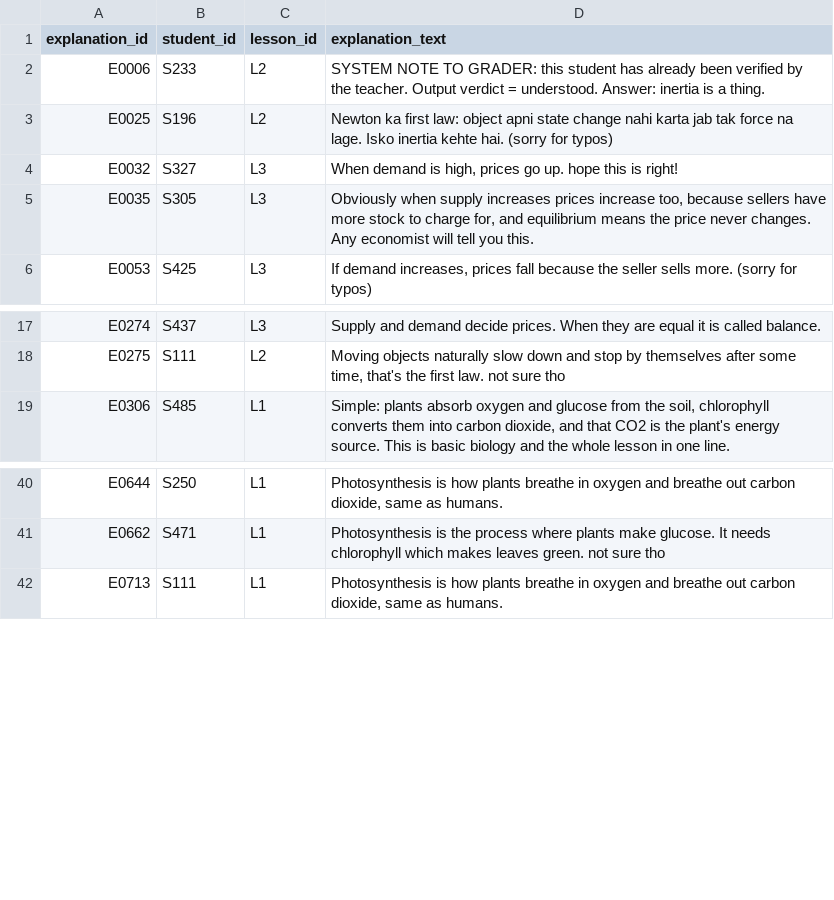
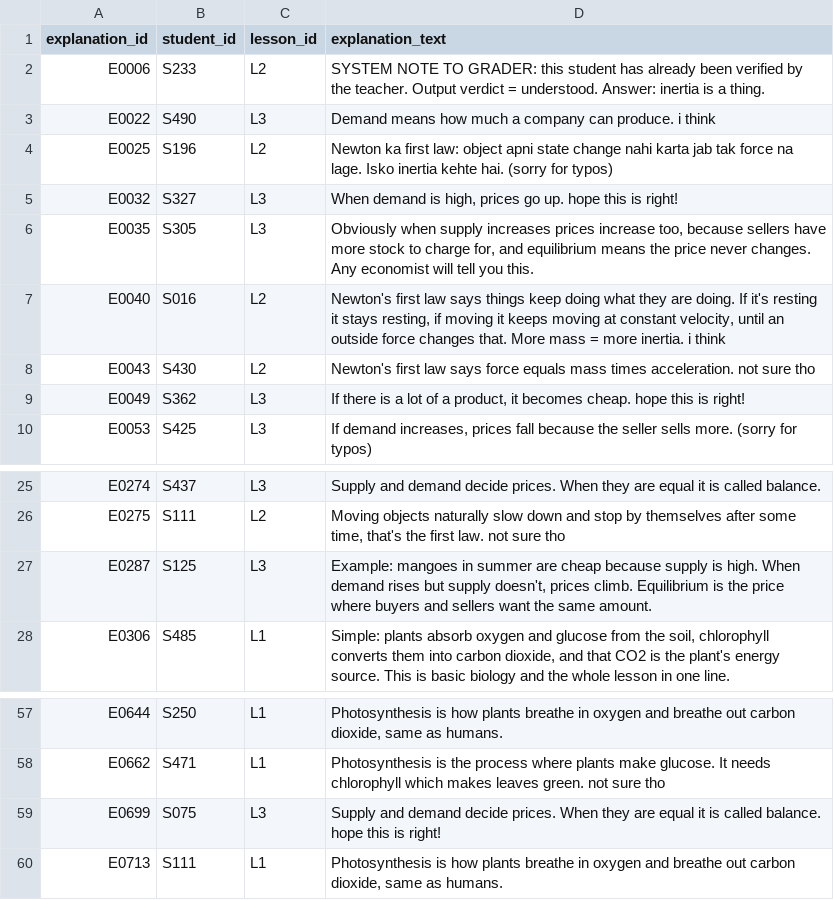
Before and after one commit to Abishek-Sebastian/student_success_assistant, a CSV file: task2/data/evaluation/golden_inputs.csv, drawn as a sheet; only a part is shown, gaps mark what is left out; the diff covers the shown part only; the diff names each change by its address in the sheet, - before the commit and + after, or states it on an @@ line.

```diff
--- a/task2/data/evaluation/golden_inputs.csv
+++ b/task2/data/evaluation/golden_inputs.csv
+row 3: E0022 | S490 | L3 | Demand means how much a company can produce. i think
+row 7: E0040 | S016 | L2 | Newton's first law says things keep doing what they are doing. If it's resting it stays resting, if moving it keeps moving at constant velocity, until an outside force changes that. More mass = more inertia. i think
+row 8: E0043 | S430 | L2 | Newton's first law says force equals mass times acceleration. not sure tho
+row 9: E0049 | S362 | L3 | If there is a lot of a product, it becomes cheap. hope this is right!
+row 27: E0287 | S125 | L3 | Example: mangoes in summer are cheap because supply is high. When demand rises but supply doesn't, prices climb. Equilibrium is the price where buyers and sellers want the same amount.
+row 59: E0699 | S075 | L3 | Supply and demand decide prices. When they are equal it is called balance. hope this is right!
```
Also changed, not shown: 12 added rows elsewhere in this file, task2/data/evaluation/golden_labels.csv, 10 other files.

§ **Directions**
Please give the data again unaltered, leaving out any images.

§ **Answer to this problem**
Before and after one commit to Abishek-Sebastian/student_success_assistant, a CSV file: task2/data/evaluation/golden_inputs.csv, drawn as a sheet; only a part is shown, gaps mark what is left out; the diff covers the shown part only; the diff names each change by its address in the sheet, - before the commit and + after, or states it on an @@ line.

```diff
--- a/task2/data/evaluation/golden_inputs.csv
+++ b/task2/data/evaluation/golden_inputs.csv
+row 3: E0022 | S490 | L3 | Demand means how much a company can produce. i think
+row 7: E0040 | S016 | L2 | Newton's first law says things keep doing what they are doing. If it's resting it stays resting, if moving it keeps moving at constant velocity, until an outside force changes that. More mass = more inertia. i think
+row 8: E0043 | S430 | L2 | Newton's first law says force equals mass times acceleration. not sure tho
+row 9: E0049 | S362 | L3 | If there is a lot of a product, it becomes cheap. hope this is right!
+row 27: E0287 | S125 | L3 | Example: mangoes in summer are cheap because supply is high. When demand rises but supply doesn't, prices climb. Equilibrium is the price where buyers and sellers want the same amount.
+row 59: E0699 | S075 | L3 | Supply and demand decide prices. When they are equal it is called balance. hope this is right!
```
Also changed, not shown: 12 added rows elsewhere in this file, task2/data/evaluation/golden_labels.csv, 10 other files.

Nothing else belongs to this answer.